| ||Format||Pages||Price|| |
|PDF ()||17||$25||  ADD TO CART|
|Complete Source PDF (12M)||17||$98||  ADD TO CART|
A finite element study was performed on driving forces of short cracks at inclusions in bearing steel exposed to rolling contact load. The inclusions were assumed to be elastic and the steel matrix was elasto-plastic with material parameters from cyclic loading tests. The surface load on the raceway was simulated with a moving Hertzian pressure distribution. An inclusion was situated in the steel below the raceway. Short cracks were allowed to grow from the inclusion between subsequent passages of the contact load. The inclusion had a size of 20νm in diameter. The cracks were oriented 45° to the rolling contact plane. Five inclusion configurations were considered, namely a pore, a manganese sulfide inclusion, a through-cracked alumina inclusion, an alumina inclusion which was uncracked but which could debond from the matrix and finally a titanium nitride inclusion. The driving forces of the cracks were evaluated in terms of energy release rates. The magnitudes of these rates were significantly influenced by inclusion type, crack configuration, crack length, Hertzian loading level and metal plasticity. A ranking list was made of the different inclusions with respect to expected detrimental effect on contact fatigue life.

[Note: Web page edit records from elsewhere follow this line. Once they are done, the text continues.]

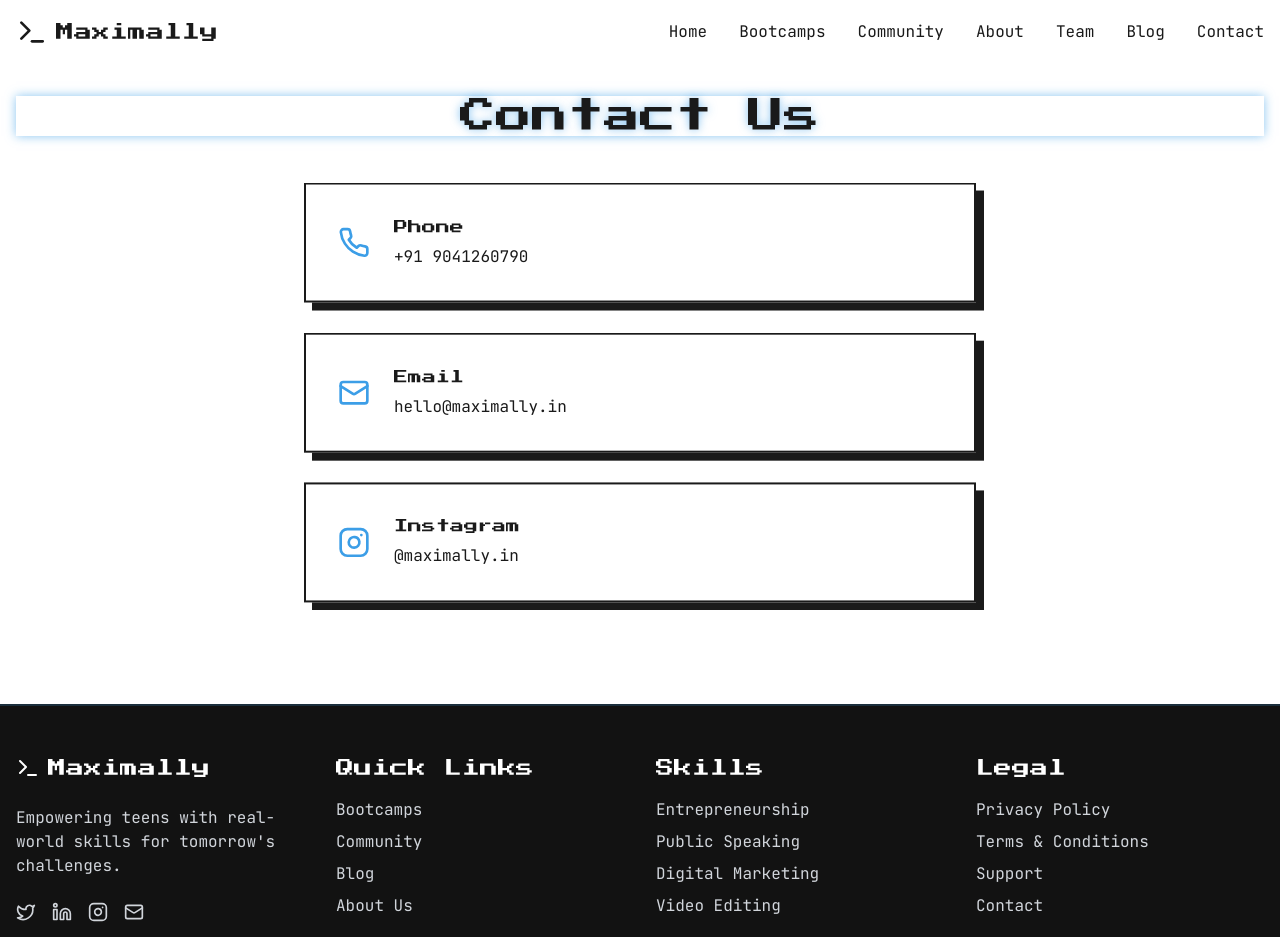
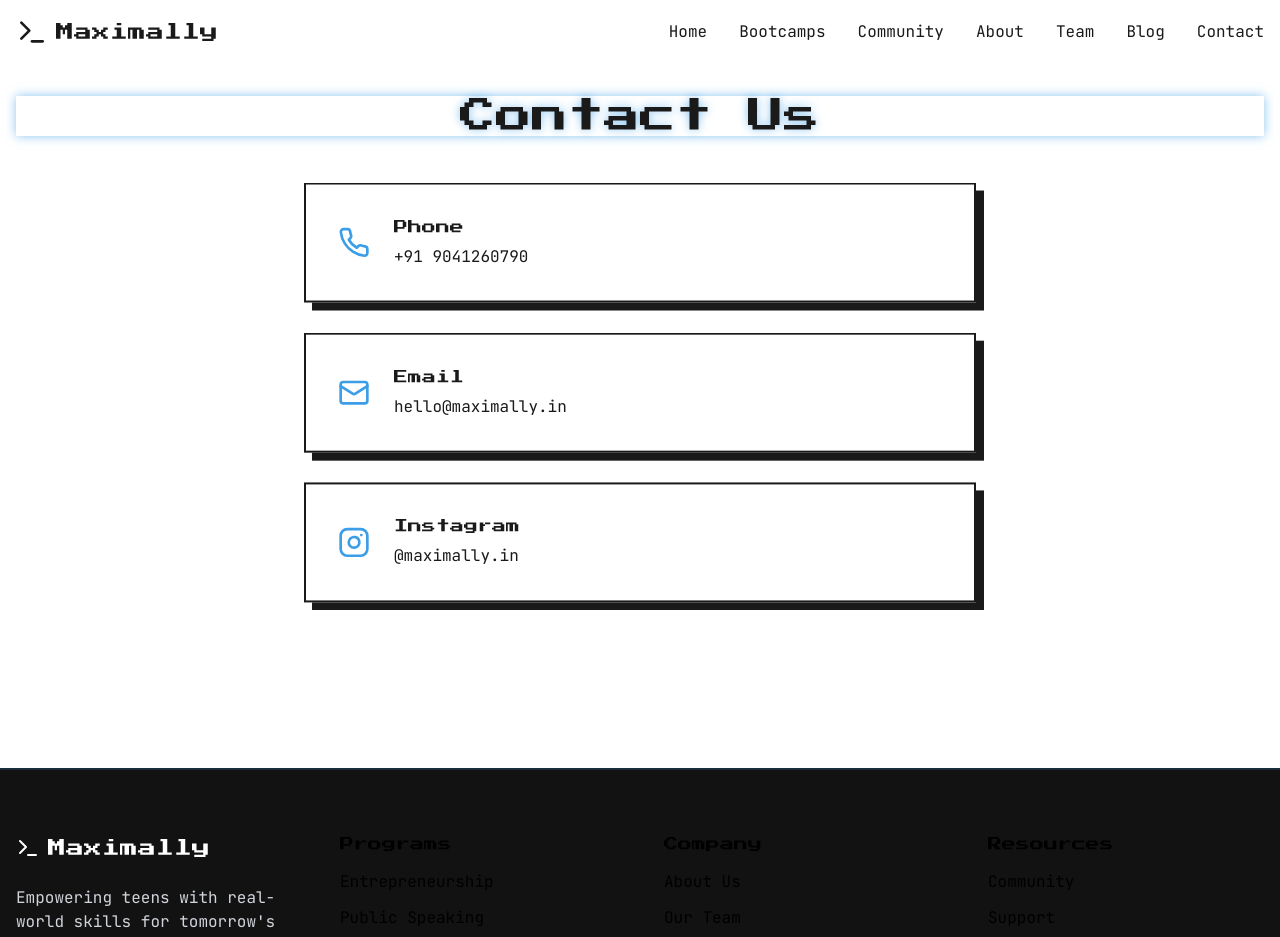
Before and after one commit to pranati-byte/maximally-main-website, a React (Vite) app: page /contact in a window 1280 px wide. Shown: the top 937 px of the page. Built offline with nearby package versions, Linux system fonts and the light colour scheme.

Commit message:
Restored to '8f7e4be74c249b58c1cdba38045e8037716ba142'
Replit-Restored-To: 8f7e4be74c249b58c1cdba38045e8037716ba142

```diff
--- a/src/App.tsx
+++ b/src/App.tsx
@@ -40,7 +40,6 @@ const App = () => {
         <Toaster />
         <Sonner />
         <BrowserRouter>
-          <div className="min-h-screen flex flex-col"> {/* Added min-h-screen and flexbox */}
           <Navbar />
           <Routes>
             <Route path="/" element={<Index />} />
@@ -62,10 +61,6 @@ const App = () => {
             <Route path="/community" element={<Community />} /> {/* Add the Community route */}
             <Route path="*" element={<NotFound />} />
           </Routes>
-            <footer className="bg-gray-800 text-white p-4 text-center"> {/* Added basic footer */}
-              &copy; {new Date().getFullYear()} Maximally. All rights reserved.
-            </footer>
-          </div>
         </BrowserRouter>
       </TooltipProvider>
     </QueryClientProvider>
--- a/src/components/Footer.tsx
+++ b/src/components/Footer.tsx
@@ -1,17 +1,15 @@
-
+import { Terminal, Twitter, Github, Instagram, Mail } from "lucide-react";
 import { Link } from "react-router-dom";
-import { Terminal, Twitter, Github, Instagram, Mail, Linkedin } from "lucide-react";
 
 const Footer = () => {
   return (
-    <footer className="bg-[#121212] border-t-2 border-maximally-blue/20 text-white mt-auto">
-      <div className="container mx-auto px-4 py-12">
-        <div className="grid grid-cols-1 md:grid-cols-4 gap-8">
-          {/* Brand Section */}
+    <footer className="bg-[#121212] border-t-2 border-maximally-blue/20 text-white py-16 mt-16">
+      <div className="container mx-auto px-4">
+        <div className="grid grid-cols-1 md:grid-cols-2 lg:grid-cols-4 gap-12">
           <div>
-            <Link to="/" className="flex items-center mb-6 group">
-              <Terminal className="h-6 w-6 mr-2 group-hover:text-maximally-blue transition-colors" />
-              <span className="font-press-start text-lg group-hover:text-maximally-blue transition-colors">Maximally</span>
+            <Link to="/" className="flex items-center mb-6 hover:text-maximally-blue transition-colors">
+              <Terminal className="h-6 w-6 mr-2" />
+              <span className="font-press-start text-lg">Maximally</span>
             </Link>
             <p className="font-jetbrains text-gray-300 mb-6">
               Empowering teens with real-world skills for tomorrow's challenges.
@@ -21,83 +19,57 @@ const Footer = () => {
                 className="text-gray-300 hover:text-maximally-blue transition-colors">
                 <Twitter className="h-5 w-5" />
               </a>
-              <a href="https://linkedin.com/company/maximally" target="_blank" rel="noopener noreferrer"
+              <a href="https://github.com/maximally" target="_blank" rel="noopener noreferrer"
                 className="text-gray-300 hover:text-maximally-blue transition-colors">
-                <Linkedin className="h-5 w-5" />
+                <Github className="h-5 w-5" />
               </a>
-              <a href="https://instagram.com/maximally.in" target="_blank" rel="noopener noreferrer"
+              <a href="https://instagram.com/maximally" target="_blank" rel="noopener noreferrer"
                 className="text-gray-300 hover:text-maximally-blue transition-colors">
                 <Instagram className="h-5 w-5" />
               </a>
-              <a href="mailto:hello@maximally.in"
-                className="text-gray-300 hover:text-maximally-blue transition-colors">
+              <a href="mailto:hello@maximally.com" className="text-gray-300 hover:text-maximally-blue transition-colors">
                 <Mail className="h-5 w-5" />
               </a>
             </div>
           </div>
 
-          {/* Quick Links */}
           <div>
-            <h3 className="font-press-start text-lg mb-4">Quick Links</h3>
-            <ul className="space-y-2 font-jetbrains">
-              <li>
-                <Link to="/bootcamps" className="text-gray-300 hover:text-maximally-blue transition-colors">Bootcamps</Link>
-              </li>
-              <li>
-                <Link to="/community" className="text-gray-300 hover:text-maximally-blue transition-colors">Community</Link>
-              </li>
-              <li>
-                <Link to="/blog" className="text-gray-300 hover:text-maximally-blue transition-colors">Blog</Link>
-              </li>
-              <li>
-                <Link to="/about" className="text-gray-300 hover:text-maximally-blue transition-colors">About Us</Link>
-              </li>
+            <h3 className="font-press-start text-sm mb-4 text-black">Programs</h3>
+            <ul className="space-y-3 font-jetbrains text-black">
+              <li><Link to="/entrepreneurship" className="text-black hover:text-maximally-blue transition-colors block">Entrepreneurship</Link></li>
+              <li><Link to="/public-speaking" className="text-black hover:text-maximally-blue transition-colors block">Public Speaking</Link></li>
+              <li><Link to="/digital-marketing" className="text-black hover:text-maximally-blue transition-colors block">Digital Marketing</Link></li>
+              <li><Link to="/no-code-ai" className="text-black hover:text-maximally-blue transition-colors block">No-Code & AI</Link></li>
+              <li><Link to="/video-editing" className="text-black hover:text-maximally-blue transition-colors block">Video Editing</Link></li>
+              <li><Link to="/career-launch" className="text-black hover:text-maximally-blue transition-colors block">Career Launch</Link></li>
             </ul>
           </div>
 
-          {/* Skills */}
           <div>
-            <h3 className="font-press-start text-lg mb-4">Skills</h3>
-            <ul className="space-y-2 font-jetbrains">
-              <li>
-                <Link to="/entrepreneurship" className="text-gray-300 hover:text-maximally-blue transition-colors">Entrepreneurship</Link>
-              </li>
-              <li>
-                <Link to="/public-speaking" className="text-gray-300 hover:text-maximally-blue transition-colors">Public Speaking</Link>
-              </li>
-              <li>
-                <Link to="/digital-marketing" className="text-gray-300 hover:text-maximally-blue transition-colors">Digital Marketing</Link>
-              </li>
-              <li>
-                <Link to="/video-editing" className="text-gray-300 hover:text-maximally-blue transition-colors">Video Editing</Link>
-              </li>
+            <h3 className="font-press-start text-sm mb-4 text-black">Company</h3>
+            <ul className="space-y-3 font-jetbrains text-black">
+              <li><Link to="/about" className="text-black hover:text-maximally-blue transition-colors block">About Us</Link></li>
+              <li><Link to="/team" className="text-black hover:text-maximally-blue transition-colors block">Our Team</Link></li>
+              <li><Link to="/careers" className="text-black hover:text-maximally-blue transition-colors block">Careers</Link></li>
+              <li><Link to="/blog" className="text-black hover:text-maximally-blue transition-colors block">Blog</Link></li>
+              <li><Link to="/contact" className="text-black hover:text-maximally-blue transition-colors block">Contact</Link></li>
             </ul>
           </div>
 
-          {/* Legal */}
           <div>
-            <h3 className="font-press-start text-lg mb-4">Legal</h3>
-            <ul className="space-y-2 font-jetbrains">
-              <li>
-                <Link to="/privacy" className="text-gray-300 hover:text-maximally-blue transition-colors">Privacy Policy</Link>
-              </li>
-              <li>
-                <Link to="/terms" className="text-gray-300 hover:text-maximally-blue transition-colors">Terms & Conditions</Link>
-              </li>
-              <li>
-                <Link to="/support" className="text-gray-300 hover:text-maximally-blue transition-colors">Support</Link>
-              </li>
-              <li>
-                <Link to="/contact" className="text-gray-300 hover:text-maximally-blue transition-colors">Contact</Link>
-              </li>
+            <h3 className="font-press-start text-sm mb-4 text-black">Resources</h3>
+            <ul className="space-y-3 font-jetbrains text-black">
+              <li><Link to="/community" className="text-black hover:text-maximally-blue transition-colors block">Community</Link></li>
+              <li><Link to="/support" className="text-black hover:text-maximally-blue transition-colors block">Support</Link></li>
+              <li><Link to="/privacy" className="text-black hover:text-maximally-blue transition-colors block">Privacy Policy</Link></li>
+              <li><Link to="/terms" className="text-black hover:text-maximally-blue transition-colors block">Terms of Service</Link></li>
             </ul>
           </div>
         </div>
 
-        {/* Copyright */}
         <div className="mt-12 pt-8 border-t border-gray-800">
-          <p className="text-center font-jetbrains text-gray-400">
-            &copy; {new Date().getFullYear()} Maximally. All rights reserved.
+          <p className="font-jetbrains text-gray-400 text-center">
+            © {new Date().getFullYear()} Maximally. All rights reserved.
           </p>
         </div>
       </div>
```
Lines whose indentation alone changed are shown as unchanged.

contact fatigue, steel, inclusion, fracture mechanics, finite element method, plasticity, friction
Professor and Deputy Managing Director, Swedish Institute for Metals Research, Stockholm,